──────── Source data

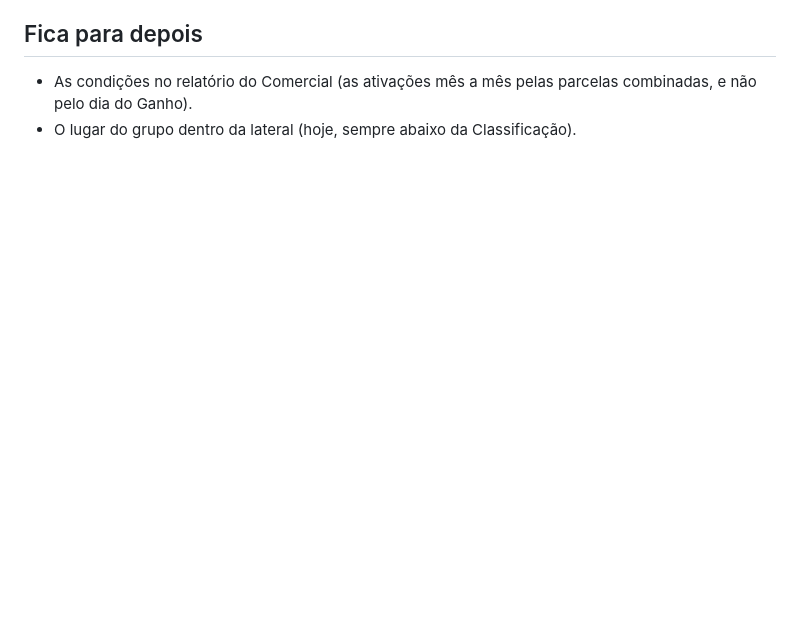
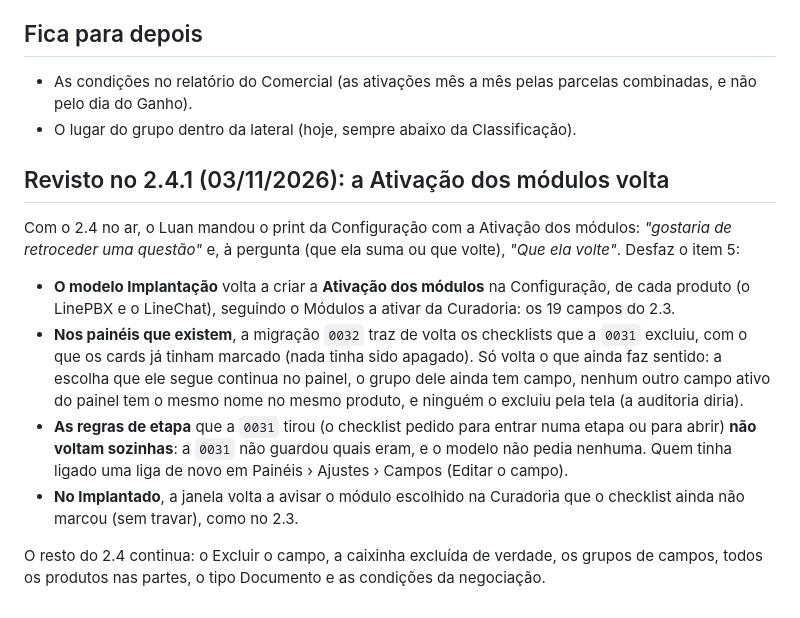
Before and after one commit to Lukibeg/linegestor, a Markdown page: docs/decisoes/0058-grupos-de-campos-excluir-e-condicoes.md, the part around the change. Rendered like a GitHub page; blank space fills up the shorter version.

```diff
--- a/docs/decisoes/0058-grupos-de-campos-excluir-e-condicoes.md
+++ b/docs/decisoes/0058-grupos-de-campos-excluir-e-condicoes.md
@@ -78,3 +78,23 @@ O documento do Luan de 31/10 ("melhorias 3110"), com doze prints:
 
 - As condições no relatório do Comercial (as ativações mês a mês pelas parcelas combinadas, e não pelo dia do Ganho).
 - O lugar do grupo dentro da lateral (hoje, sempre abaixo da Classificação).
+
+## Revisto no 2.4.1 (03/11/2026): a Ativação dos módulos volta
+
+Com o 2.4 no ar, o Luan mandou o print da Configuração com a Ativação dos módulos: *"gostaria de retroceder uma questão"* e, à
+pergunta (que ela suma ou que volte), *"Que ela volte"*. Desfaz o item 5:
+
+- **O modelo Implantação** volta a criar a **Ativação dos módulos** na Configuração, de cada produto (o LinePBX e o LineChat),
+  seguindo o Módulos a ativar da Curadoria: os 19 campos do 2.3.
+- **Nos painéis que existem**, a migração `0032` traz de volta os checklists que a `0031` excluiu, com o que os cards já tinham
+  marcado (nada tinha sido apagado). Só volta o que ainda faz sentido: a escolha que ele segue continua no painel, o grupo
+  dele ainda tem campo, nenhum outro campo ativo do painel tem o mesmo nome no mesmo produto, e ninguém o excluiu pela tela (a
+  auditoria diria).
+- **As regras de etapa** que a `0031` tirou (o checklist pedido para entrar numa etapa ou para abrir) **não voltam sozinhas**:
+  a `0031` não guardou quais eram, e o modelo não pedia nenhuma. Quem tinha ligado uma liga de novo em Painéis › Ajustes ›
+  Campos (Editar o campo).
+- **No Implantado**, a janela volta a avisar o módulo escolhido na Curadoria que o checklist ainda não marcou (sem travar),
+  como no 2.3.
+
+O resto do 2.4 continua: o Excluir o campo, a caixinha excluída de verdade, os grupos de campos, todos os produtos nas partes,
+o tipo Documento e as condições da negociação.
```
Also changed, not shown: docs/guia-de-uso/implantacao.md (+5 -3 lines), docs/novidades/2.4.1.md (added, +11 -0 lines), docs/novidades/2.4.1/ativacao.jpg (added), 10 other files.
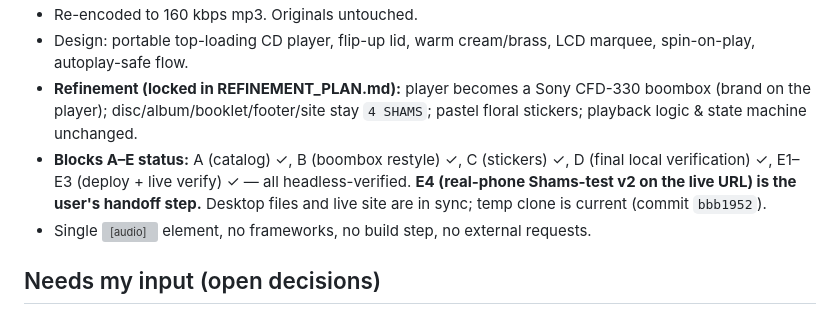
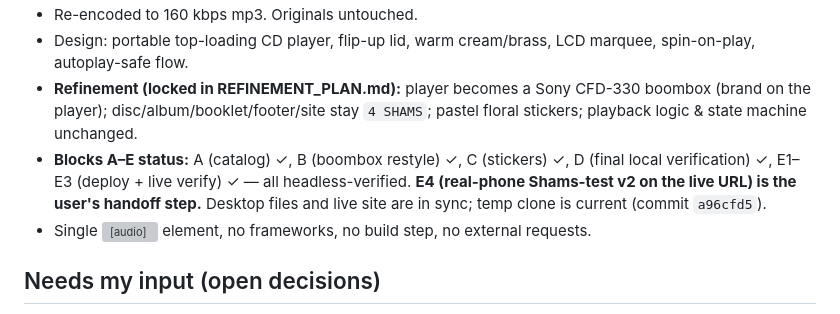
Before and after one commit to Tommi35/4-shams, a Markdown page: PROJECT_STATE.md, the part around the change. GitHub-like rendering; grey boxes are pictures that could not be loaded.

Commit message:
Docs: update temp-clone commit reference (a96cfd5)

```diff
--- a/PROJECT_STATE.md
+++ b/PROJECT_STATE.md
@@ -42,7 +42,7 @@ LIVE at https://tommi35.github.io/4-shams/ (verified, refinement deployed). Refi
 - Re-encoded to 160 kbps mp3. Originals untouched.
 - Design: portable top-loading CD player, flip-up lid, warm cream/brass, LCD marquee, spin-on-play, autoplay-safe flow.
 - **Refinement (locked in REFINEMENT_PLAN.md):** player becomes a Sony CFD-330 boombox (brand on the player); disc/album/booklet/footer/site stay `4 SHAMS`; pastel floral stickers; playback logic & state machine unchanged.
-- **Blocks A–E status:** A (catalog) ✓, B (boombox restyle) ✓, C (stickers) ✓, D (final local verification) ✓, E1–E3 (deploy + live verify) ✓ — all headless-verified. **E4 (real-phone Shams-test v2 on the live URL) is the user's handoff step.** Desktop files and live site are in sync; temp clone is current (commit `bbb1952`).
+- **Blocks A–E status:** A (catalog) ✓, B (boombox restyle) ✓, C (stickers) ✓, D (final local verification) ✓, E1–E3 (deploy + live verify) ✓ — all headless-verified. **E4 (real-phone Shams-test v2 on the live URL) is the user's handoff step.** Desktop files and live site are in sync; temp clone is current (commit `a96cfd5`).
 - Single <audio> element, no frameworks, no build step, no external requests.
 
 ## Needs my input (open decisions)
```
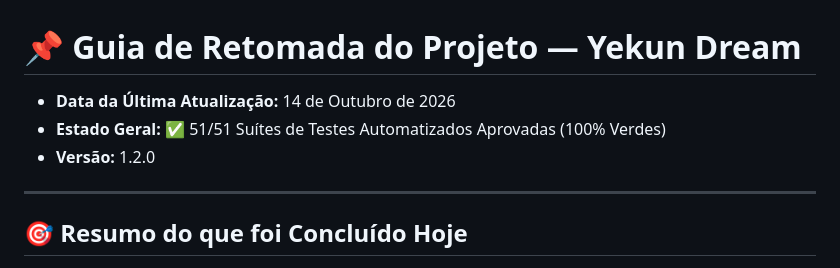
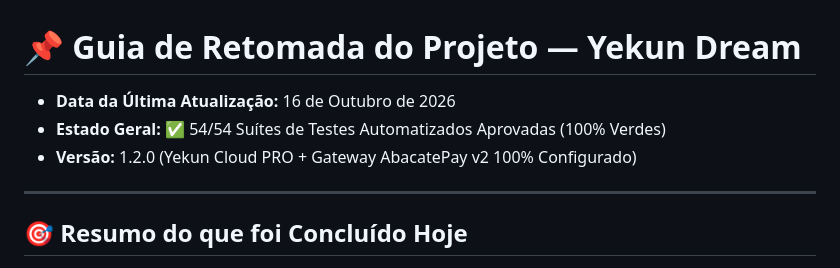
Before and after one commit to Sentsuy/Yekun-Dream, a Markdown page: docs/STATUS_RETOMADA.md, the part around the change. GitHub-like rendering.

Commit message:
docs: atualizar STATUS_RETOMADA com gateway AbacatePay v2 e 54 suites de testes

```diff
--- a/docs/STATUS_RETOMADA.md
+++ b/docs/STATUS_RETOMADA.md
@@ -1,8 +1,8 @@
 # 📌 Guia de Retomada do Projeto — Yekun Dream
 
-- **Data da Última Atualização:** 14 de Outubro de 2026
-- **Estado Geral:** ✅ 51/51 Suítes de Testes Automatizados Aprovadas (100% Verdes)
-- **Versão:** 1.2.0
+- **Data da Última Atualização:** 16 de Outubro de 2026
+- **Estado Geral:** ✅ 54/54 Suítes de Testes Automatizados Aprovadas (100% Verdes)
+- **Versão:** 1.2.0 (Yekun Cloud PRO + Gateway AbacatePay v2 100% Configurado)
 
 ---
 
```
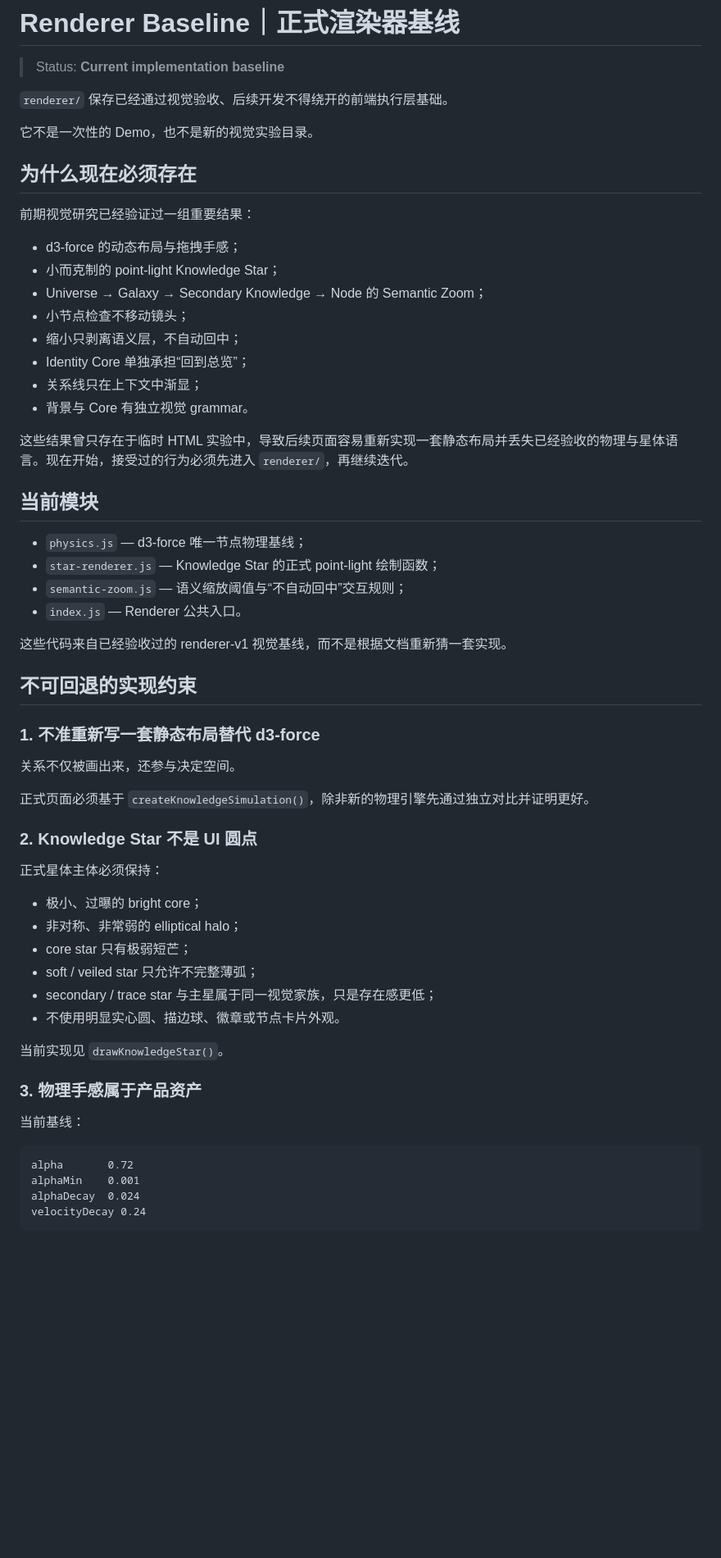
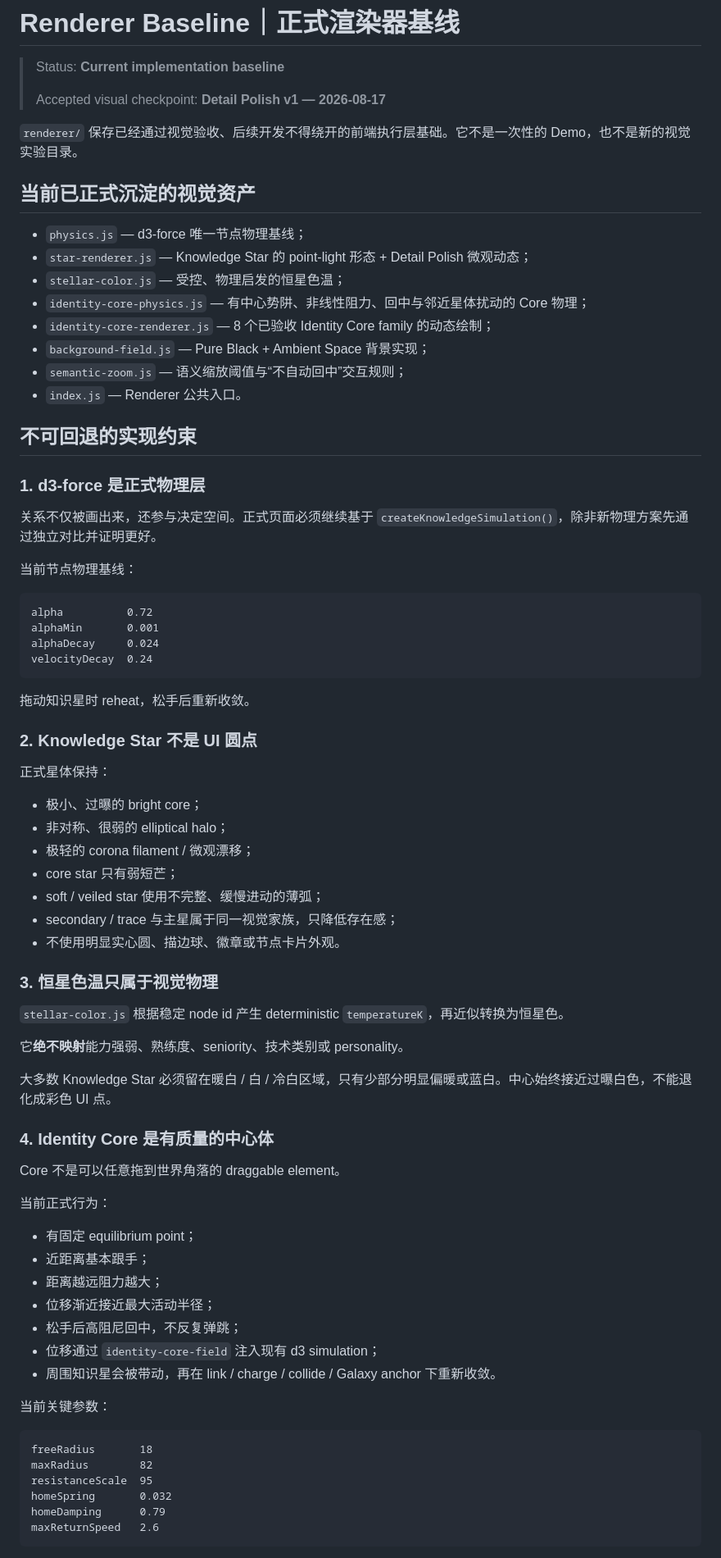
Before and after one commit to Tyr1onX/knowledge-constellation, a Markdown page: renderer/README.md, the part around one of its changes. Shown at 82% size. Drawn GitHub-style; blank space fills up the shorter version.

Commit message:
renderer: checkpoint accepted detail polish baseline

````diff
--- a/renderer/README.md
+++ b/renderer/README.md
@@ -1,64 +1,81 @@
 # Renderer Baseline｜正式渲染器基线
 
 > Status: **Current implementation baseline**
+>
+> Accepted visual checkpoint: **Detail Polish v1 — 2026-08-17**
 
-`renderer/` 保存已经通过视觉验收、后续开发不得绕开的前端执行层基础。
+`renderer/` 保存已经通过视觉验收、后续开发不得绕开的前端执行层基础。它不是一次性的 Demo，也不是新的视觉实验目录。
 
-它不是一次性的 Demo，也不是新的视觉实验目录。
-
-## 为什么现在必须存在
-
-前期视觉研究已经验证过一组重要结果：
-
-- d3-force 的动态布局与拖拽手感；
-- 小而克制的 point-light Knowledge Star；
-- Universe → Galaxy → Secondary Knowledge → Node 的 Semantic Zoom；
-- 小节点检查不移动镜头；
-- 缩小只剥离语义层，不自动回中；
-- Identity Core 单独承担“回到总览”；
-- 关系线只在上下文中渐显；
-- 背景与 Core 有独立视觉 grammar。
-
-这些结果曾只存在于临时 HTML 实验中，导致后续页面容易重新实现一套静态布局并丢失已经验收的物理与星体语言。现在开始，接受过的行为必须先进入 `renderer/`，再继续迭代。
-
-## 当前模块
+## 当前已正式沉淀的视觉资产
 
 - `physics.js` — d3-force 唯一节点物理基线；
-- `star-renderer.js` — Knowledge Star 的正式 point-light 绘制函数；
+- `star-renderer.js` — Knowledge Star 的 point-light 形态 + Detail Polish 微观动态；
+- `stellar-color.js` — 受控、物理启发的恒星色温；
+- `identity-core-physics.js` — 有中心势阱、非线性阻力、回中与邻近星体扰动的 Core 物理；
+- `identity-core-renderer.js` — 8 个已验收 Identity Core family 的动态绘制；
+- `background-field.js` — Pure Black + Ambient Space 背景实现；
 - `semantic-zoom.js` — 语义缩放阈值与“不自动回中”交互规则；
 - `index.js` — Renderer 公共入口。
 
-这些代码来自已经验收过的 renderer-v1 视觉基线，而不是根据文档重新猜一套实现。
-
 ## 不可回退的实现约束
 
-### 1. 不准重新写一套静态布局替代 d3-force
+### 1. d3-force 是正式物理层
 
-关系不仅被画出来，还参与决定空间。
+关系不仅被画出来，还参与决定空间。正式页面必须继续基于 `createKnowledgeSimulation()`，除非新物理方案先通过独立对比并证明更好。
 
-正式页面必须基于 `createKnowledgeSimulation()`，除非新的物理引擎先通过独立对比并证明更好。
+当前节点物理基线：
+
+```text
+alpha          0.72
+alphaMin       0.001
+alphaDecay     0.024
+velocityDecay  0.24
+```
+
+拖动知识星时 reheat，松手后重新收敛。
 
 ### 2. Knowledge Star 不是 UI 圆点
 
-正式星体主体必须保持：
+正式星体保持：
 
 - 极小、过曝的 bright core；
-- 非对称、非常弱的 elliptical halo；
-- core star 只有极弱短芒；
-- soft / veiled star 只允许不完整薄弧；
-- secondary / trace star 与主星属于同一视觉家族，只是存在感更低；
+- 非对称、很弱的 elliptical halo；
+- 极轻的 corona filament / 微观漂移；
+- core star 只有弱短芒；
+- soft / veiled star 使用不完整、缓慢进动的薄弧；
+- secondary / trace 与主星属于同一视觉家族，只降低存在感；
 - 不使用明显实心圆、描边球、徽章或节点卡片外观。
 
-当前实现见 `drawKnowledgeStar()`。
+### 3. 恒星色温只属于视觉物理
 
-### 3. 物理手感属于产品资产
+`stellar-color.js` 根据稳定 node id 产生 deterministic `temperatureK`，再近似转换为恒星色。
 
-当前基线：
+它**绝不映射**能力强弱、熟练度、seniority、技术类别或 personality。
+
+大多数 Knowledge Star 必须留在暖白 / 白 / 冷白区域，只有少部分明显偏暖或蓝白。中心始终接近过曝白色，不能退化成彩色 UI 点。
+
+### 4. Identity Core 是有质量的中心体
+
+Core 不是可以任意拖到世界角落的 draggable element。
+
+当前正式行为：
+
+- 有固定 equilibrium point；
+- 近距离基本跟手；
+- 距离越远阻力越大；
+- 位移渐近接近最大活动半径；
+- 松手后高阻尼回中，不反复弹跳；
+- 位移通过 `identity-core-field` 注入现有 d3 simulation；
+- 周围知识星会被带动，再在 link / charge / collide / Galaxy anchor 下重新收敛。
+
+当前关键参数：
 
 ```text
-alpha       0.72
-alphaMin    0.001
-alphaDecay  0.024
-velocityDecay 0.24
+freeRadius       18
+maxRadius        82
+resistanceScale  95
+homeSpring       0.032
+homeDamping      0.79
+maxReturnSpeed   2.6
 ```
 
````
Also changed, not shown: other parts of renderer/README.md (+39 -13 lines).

────────────────

▶ The problem: Copy every line of the entries above in which "physics" occurs.

▶ Exercise result:
 - `physics.js` — d3-force 唯一节点物理基线；
+- `identity-core-physics.js` — 有中心势阱、非线性阻力、回中与邻近星体扰动的 Core 物理；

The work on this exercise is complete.